Work order →
Copy every line from the records that holds the word "subgraph".

Data entries:
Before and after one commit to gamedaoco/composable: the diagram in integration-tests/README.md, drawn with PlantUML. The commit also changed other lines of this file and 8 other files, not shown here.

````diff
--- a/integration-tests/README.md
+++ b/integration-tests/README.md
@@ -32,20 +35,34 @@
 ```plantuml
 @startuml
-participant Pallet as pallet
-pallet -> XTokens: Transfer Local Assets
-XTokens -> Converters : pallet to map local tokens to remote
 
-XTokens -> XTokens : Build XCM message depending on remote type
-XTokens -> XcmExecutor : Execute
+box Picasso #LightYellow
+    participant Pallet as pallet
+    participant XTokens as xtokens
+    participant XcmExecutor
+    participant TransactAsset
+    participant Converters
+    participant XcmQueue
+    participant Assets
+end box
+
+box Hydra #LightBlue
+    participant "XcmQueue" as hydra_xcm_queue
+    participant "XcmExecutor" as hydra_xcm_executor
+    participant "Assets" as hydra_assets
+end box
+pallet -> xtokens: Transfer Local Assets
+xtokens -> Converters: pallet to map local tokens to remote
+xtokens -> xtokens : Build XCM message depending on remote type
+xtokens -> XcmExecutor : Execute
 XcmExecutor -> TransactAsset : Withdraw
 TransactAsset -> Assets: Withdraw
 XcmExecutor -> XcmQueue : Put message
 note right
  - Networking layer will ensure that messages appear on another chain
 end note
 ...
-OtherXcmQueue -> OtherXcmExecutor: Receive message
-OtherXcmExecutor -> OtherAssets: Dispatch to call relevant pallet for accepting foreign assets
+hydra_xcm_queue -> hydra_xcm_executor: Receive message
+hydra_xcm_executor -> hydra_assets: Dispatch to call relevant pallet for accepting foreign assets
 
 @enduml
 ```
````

--

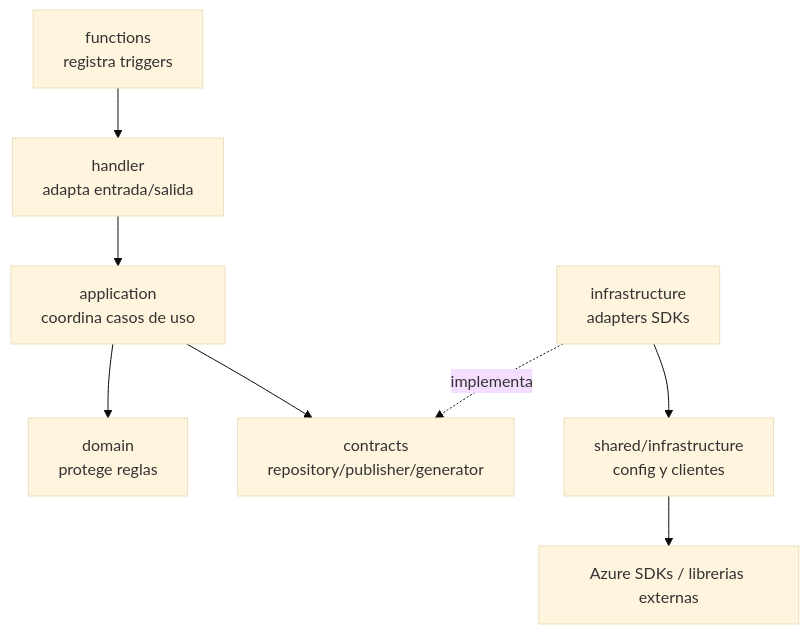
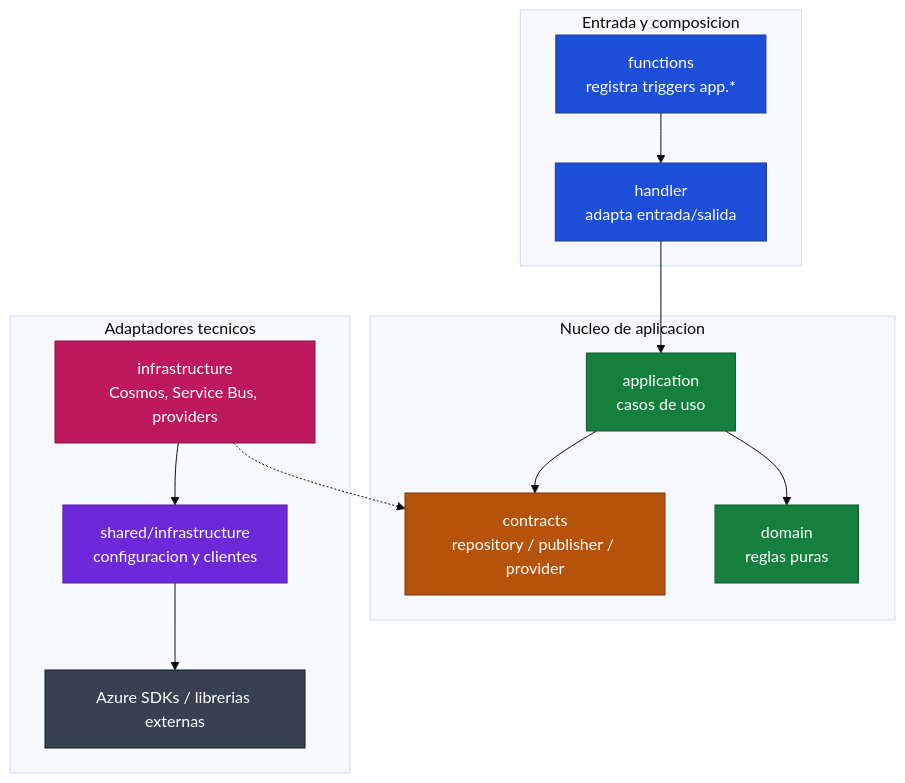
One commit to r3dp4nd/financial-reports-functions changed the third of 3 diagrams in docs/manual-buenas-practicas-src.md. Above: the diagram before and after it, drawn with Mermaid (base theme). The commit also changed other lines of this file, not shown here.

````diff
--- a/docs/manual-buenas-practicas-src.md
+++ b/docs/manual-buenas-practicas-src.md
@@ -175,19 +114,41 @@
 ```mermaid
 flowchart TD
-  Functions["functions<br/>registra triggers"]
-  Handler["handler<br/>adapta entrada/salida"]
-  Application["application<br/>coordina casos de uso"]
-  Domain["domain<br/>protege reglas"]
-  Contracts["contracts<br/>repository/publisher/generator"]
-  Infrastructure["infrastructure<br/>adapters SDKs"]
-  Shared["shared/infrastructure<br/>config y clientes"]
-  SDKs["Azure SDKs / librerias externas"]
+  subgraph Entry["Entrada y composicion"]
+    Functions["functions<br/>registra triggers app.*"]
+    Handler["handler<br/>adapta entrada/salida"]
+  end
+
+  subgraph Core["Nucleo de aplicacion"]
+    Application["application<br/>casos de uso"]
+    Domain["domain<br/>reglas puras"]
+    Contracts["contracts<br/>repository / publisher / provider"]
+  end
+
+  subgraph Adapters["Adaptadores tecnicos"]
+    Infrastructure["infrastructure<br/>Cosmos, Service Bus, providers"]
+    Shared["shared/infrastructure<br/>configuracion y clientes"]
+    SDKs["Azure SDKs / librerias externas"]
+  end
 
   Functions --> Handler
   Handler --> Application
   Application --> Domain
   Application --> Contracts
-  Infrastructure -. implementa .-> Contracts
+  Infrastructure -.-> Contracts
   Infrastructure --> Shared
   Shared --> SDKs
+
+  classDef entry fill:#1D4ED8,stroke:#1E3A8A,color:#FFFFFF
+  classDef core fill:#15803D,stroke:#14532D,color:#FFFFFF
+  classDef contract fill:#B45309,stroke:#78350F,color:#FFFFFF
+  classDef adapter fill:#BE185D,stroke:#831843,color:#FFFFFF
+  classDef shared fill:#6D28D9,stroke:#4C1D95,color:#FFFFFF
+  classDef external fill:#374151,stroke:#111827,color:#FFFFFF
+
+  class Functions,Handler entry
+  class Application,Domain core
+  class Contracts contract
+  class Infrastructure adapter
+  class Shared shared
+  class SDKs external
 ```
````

Completed exercise →
+  subgraph Entry["Entrada y composicion"]
+  subgraph Core["Nucleo de aplicacion"]
+  subgraph Adapters["Adaptadores tecnicos"]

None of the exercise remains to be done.